With 39 million players and $4.3 billion in revenue in 2022 so far, France is the seventh biggest market in the world in terms of both players and earnings. The study finds that 70 percent of the French online population are so-called game enthusiasts - those that don’t just play games, but actively engage in the industry through other sources such as viewing streams or engaging in social behaviour like engaging in online gaming communities.
Newzoo separates gamers into distinct personas which are grouped together into different categories. The report found that 19 percent of those surveyed were non-gamers, while 13 percent are lapsed gamers, or those that fell out of the hobby. Time fillers, those that play games casually, made up the largest single group of gamers at 25 percent, followed by mainstream gamers who spend a significant amount of time playing or viewing gaming content, at 19 percent.
A hobby for everyone
In terms of demographics, 53 percent of French gamers are male, compared to 47 percent female and less than 1 percent non-binary or other. Those aged 21 to 35 made up the largest percentage of gamers at 31 percent, followed by 36-50 (27 percent), 10-20 (25 percent) and 41-65 (17 percent).
Over the past six months mobile had the largest market share of platforms, at 44 percent, closely followed by consoles at 41 percent and PC at 30 percent. However, players tended to spend more time on consoles over the same period, with an average of four hours and forty minutes a week. This was followed by PC at four hours and 35 minutes and mobile titles at 4 hours and 12 minutes. This suggests that whilst more people play games on their phones, they’re less engaged in them.
It’s worth noting that casual titles are more prevalent on mobile devices, and such games are ideal for playing while on a commute or during a break. Due to this it’s possible that time fillers make up a significant portion of both mobile players and the overall playtime on phones.
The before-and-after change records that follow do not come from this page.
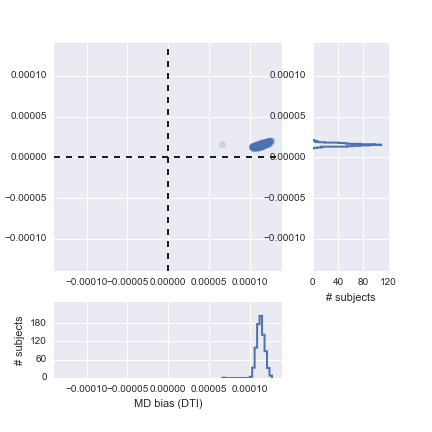
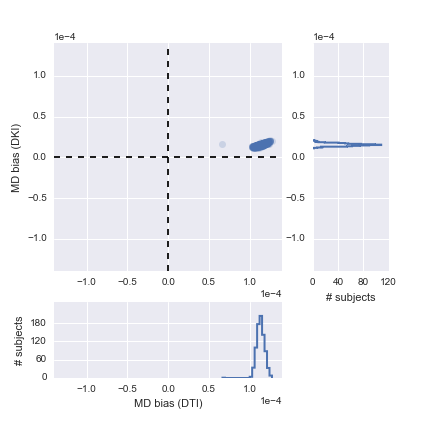
Fix figure tick labels in MD variability. Slight rewordings.

diff --git a/poster.tex b/poster.tex
@@ -84,7 +84,7 @@
 
 Diffusion MRI (dMRI) measurements provide detailed information about human brain
 connectivity and microstructure \emph{in vivo}. HCP is measuring high-quality
-multi-modal MRI data from 1,200 individuals and make these data publcly
+multi-modal MRI data from 1,200 individuals and making these data publcly
 available \cite{VanEssen2012}. It has already made measurements from
 approximately 900 subjects available through Amazon's Simple Storage Service
 (S3).
@@ -218,8 +218,8 @@ $s/mm^2$  \hfill \break
 statistics based on a difference in FA/MD between b=1000 and b=1000,2000 (DTI)
 or between b=1000,2000, b=1000,3000 (DKI).
 
-\noindent BIAS is the median difference between sub-samples VARIABILITY is
-the spread of differences (central 95\% of the distribution)
+\noindent BIAS is the median difference between sub-samples VARIABILITY is the
+range of the differences (the range of the central 95\% of the distribution).
 
 \subsubsection*{Mean diffusivity}
 
@@ -263,7 +263,7 @@ the spread of differences (central 95\% of the distribution)
 \vspace{-10mm}
 \subsection*{Data}
 Measurements were obtained from the WU-Minn Human Connectome Project consortium
-(\texttt{https://www.humanconnectome.org/}) through AWS S3
+(\texttt{https://www.humanconnectome.org/}) through AWS S3.
 
 \noindent Of the 900 subjects that are available, 788 subjects have full
 diffusion measurements: 270 diffusion weighted directions in 3 different
@@ -271,9 +271,8 @@ b-values (90 directions each): 1,000, 2,000 and 3,000 $s/mm^2$, collected at
 1.25 x 1.25 x 1.25 $mm^3$ resolution.
 
 \noindent \emph{Freesurfer} segmentation from a T1-weighted measurement was also
-we focused our analysis only on the parts of the volume that contained the white
-matter.
-\vspace{-10mm}
+used. We focused our analysis only on the parts of the volume that contained the
+white matter. \vspace{-10mm}
 
 
 \color{DarkSlateGray}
Last month, Newzoo examined female gamers, and found that while 72 percent of women worldwide played games within the past six months, they were less likely to refer to themselves as gamers.